Creating scenarios for the future of ageing and new technology
Society and policy makers are faced with many collective choices, and the latter need to handle sometimes conflicting priorities when developing their policies. The outcome and the implications of their choices may be difficult to anticipate. Our scenarios on ageing did not try to predict the future and did not purport to encompass all aspects of a possible future. Instead, they presented sharply distinct alternative futures that one might expect to arise from discrete policy choices, highlighting the challenges, dilemmas and conflicts that could occur in order to spur discussion.
It is a challenge to write up scenarios that are considered relevant for a broad group of countries and regions because of how diverse the reality of health-care systems and use of technology are. Immigration, distribution of technology and digital literacy are generally perceived
figure 7.1 The PACITA scenarios for the future of ageing
table 7.1 Content of scenarios on the future of ageing
very differently in different countries. Therefore, instead of dealing with concrete technological solutions, we structured ours along two axes of 'social patterns' and 'organization of health-care services'. This more generic approach ensured that all countries could recognize parts of their own reality, but at the same time the scenarios told stories that stirred debate among the stakeholders.
The three scenarios, 'One size fits all', 'Freedom of choice' and 'Volunteering community' describe futures where health-care services are organized and financed in different ways and where health-care service may be affected by increased government control, a stronger private sector or a better organized volunteer community.
Designing national scenario workshops
The main activity in the PACITA project on ageing was ten national scenario workshops organized by the project partners. They all followed the same method:  critiquing, discussing and giving feedback on the three scenarios, and in the end formulating visions and recommendations for policy makers. The participants at the workshops were broad groups of stakeholders from academia, the health-care sector, policy makers, public administration, industry and senior organizations.
The results from the workshops were collected in national reports that describe the response to the scenarios and the future recommendations. 
While all countries agreed that there is potential in using technology in the health-care sector, several differences became obvious when it came to describing possible barriers and challenges related to implementation and use.

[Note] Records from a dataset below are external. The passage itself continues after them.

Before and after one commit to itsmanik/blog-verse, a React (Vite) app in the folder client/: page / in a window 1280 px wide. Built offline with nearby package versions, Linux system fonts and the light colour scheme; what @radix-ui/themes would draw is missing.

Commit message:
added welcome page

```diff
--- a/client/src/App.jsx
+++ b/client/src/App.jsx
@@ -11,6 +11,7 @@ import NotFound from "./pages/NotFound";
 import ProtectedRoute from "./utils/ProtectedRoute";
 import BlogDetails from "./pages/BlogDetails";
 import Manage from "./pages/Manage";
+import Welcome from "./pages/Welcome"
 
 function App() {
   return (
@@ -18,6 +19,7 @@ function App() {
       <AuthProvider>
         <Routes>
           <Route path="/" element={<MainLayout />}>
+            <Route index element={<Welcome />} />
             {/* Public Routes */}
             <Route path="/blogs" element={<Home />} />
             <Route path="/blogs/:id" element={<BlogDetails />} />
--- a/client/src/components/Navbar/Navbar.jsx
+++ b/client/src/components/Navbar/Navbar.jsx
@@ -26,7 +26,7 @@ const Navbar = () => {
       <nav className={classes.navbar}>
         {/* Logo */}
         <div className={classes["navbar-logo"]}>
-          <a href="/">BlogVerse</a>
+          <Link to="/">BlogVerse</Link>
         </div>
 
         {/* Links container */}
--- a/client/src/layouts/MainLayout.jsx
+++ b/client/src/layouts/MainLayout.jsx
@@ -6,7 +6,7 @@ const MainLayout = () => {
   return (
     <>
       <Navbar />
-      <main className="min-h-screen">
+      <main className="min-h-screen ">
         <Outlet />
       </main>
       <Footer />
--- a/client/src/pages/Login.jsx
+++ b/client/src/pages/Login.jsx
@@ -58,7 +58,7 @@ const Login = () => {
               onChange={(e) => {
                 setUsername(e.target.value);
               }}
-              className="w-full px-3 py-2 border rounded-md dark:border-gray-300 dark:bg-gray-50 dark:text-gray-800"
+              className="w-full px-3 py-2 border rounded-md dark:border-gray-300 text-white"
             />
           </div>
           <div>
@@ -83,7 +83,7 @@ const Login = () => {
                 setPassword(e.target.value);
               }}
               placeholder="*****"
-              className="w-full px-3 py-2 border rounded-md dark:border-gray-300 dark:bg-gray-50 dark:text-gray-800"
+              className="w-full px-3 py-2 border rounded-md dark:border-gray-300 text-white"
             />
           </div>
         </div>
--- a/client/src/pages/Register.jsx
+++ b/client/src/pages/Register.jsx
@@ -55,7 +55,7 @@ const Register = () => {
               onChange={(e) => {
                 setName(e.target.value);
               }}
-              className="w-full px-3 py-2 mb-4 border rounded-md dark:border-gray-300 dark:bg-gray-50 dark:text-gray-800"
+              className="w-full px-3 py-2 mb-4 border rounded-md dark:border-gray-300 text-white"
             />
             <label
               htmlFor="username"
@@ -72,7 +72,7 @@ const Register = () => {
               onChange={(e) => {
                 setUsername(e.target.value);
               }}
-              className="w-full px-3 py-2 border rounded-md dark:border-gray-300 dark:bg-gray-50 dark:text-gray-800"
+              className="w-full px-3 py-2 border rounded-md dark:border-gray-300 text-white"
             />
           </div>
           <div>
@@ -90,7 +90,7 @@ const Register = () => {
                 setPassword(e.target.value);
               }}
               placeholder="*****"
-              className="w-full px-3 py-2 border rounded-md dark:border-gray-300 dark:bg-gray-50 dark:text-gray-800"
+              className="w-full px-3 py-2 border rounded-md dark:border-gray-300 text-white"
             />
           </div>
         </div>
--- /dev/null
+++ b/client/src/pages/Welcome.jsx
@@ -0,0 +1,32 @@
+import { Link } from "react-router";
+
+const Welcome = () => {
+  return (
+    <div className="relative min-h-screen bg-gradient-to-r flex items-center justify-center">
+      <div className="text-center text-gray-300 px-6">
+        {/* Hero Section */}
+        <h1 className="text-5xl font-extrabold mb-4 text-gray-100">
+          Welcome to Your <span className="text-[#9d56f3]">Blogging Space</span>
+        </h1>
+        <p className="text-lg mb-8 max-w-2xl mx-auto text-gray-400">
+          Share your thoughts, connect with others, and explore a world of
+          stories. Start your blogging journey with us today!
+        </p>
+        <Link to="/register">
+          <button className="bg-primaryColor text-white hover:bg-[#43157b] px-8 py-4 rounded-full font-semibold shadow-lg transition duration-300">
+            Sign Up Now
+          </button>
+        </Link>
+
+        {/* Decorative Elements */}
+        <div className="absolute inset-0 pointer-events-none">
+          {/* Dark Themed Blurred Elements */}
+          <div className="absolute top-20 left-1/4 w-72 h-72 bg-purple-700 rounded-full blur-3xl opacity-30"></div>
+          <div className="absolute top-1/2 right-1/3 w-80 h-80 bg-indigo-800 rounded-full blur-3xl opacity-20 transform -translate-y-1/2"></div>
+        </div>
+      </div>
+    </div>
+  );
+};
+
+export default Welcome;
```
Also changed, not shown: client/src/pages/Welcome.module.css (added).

These national peculiarities reflected cultural and social aspects in the respective countries and regions and also reflected to what degree the debate about technology and ageing had been prominent or not. In this way, the differences across countries reflected different values and worldviews with regard to the use of technology in health care and social innovations. In many countries, there were no established arenas beforehand where stakeholders could come together and discuss current and future policy developments. In this way, our experiment was very successful in terms of facilitating dialogue and knowledge exchange between stakeholders that were otherwise unconnected.